### Task item
Copy the listing below exactly. Pictures stay out of it.

### Exercise input
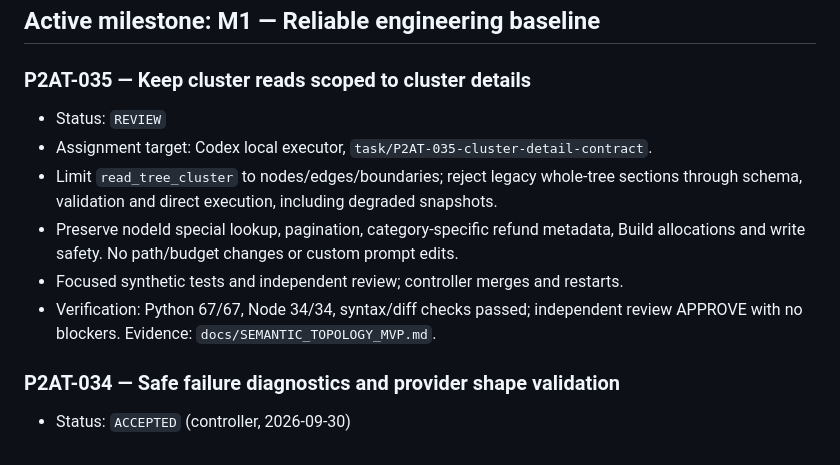
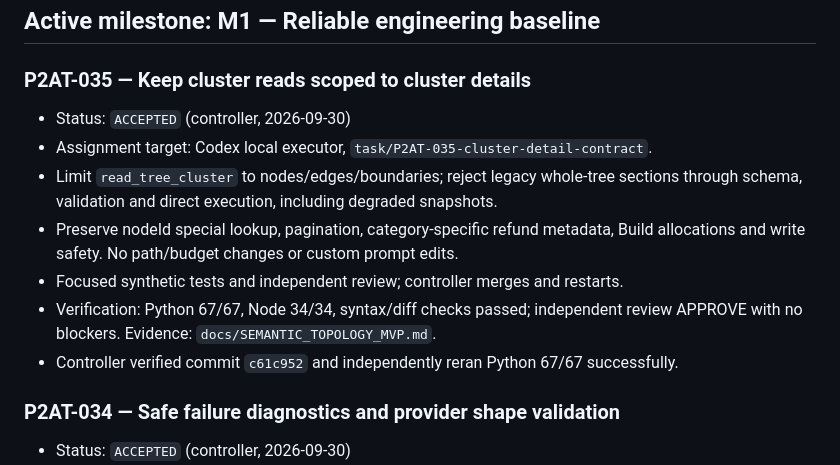
Before and after one commit to bibilabu-bot/poe2-agent-tools, a Markdown page: docs/TASKS.md, the part around the change. Drawn GitHub-style.

```diff
--- a/docs/TASKS.md
+++ b/docs/TASKS.md
@@ -8,7 +8,7 @@ Status values: `READY`, `IN_PROGRESS`, `REVIEW`, `ACCEPTED`, `BLOCKED`, `CANCELL
 
 ### P2AT-035 — Keep cluster reads scoped to cluster details
 
-- Status: `REVIEW`
+- Status: `ACCEPTED` (controller, 2026-09-30)
 - Assignment target: Codex local executor, `task/P2AT-035-cluster-detail-contract`.
 - Limit `read_tree_cluster` to nodes/edges/boundaries; reject legacy whole-tree
   sections through schema, validation and direct execution, including degraded snapshots.
@@ -17,6 +17,7 @@ Status values: `READY`, `IN_PROGRESS`, `REVIEW`, `ACCEPTED`, `BLOCKED`, `CANCELL
 - Focused synthetic tests and independent review; controller merges and restarts.
 - Verification: Python 67/67, Node 34/34, syntax/diff checks passed;
   independent review APPROVE with no blockers. Evidence: `docs/SEMANTIC_TOPOLOGY_MVP.md`.
+- Controller verified commit `c61c952` and independently reran Python 67/67 successfully.
 
 ### P2AT-034 — Safe failure diagnostics and provider shape validation
 
```
Also changed, not shown: docs/PROJECT_STATUS.md (+8 -1 lines).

### Answer section
Before and after one commit to bibilabu-bot/poe2-agent-tools, a Markdown page: docs/TASKS.md, the part around the change. Drawn GitHub-style.

```diff
--- a/docs/TASKS.md
+++ b/docs/TASKS.md
@@ -8,7 +8,7 @@ Status values: `READY`, `IN_PROGRESS`, `REVIEW`, `ACCEPTED`, `BLOCKED`, `CANCELL
 
 ### P2AT-035 — Keep cluster reads scoped to cluster details
 
-- Status: `REVIEW`
+- Status: `ACCEPTED` (controller, 2026-09-30)
 - Assignment target: Codex local executor, `task/P2AT-035-cluster-detail-contract`.
 - Limit `read_tree_cluster` to nodes/edges/boundaries; reject legacy whole-tree
   sections through schema, validation and direct execution, including degraded snapshots.
@@ -17,6 +17,7 @@ Status values: `READY`, `IN_PROGRESS`, `REVIEW`, `ACCEPTED`, `BLOCKED`, `CANCELL
 - Focused synthetic tests and independent review; controller merges and restarts.
 - Verification: Python 67/67, Node 34/34, syntax/diff checks passed;
   independent review APPROVE with no blockers. Evidence: `docs/SEMANTIC_TOPOLOGY_MVP.md`.
+- Controller verified commit `c61c952` and independently reran Python 67/67 successfully.
 
 ### P2AT-034 — Safe failure diagnostics and provider shape validation
 
```
Also changed, not shown: docs/PROJECT_STATUS.md (+8 -1 lines).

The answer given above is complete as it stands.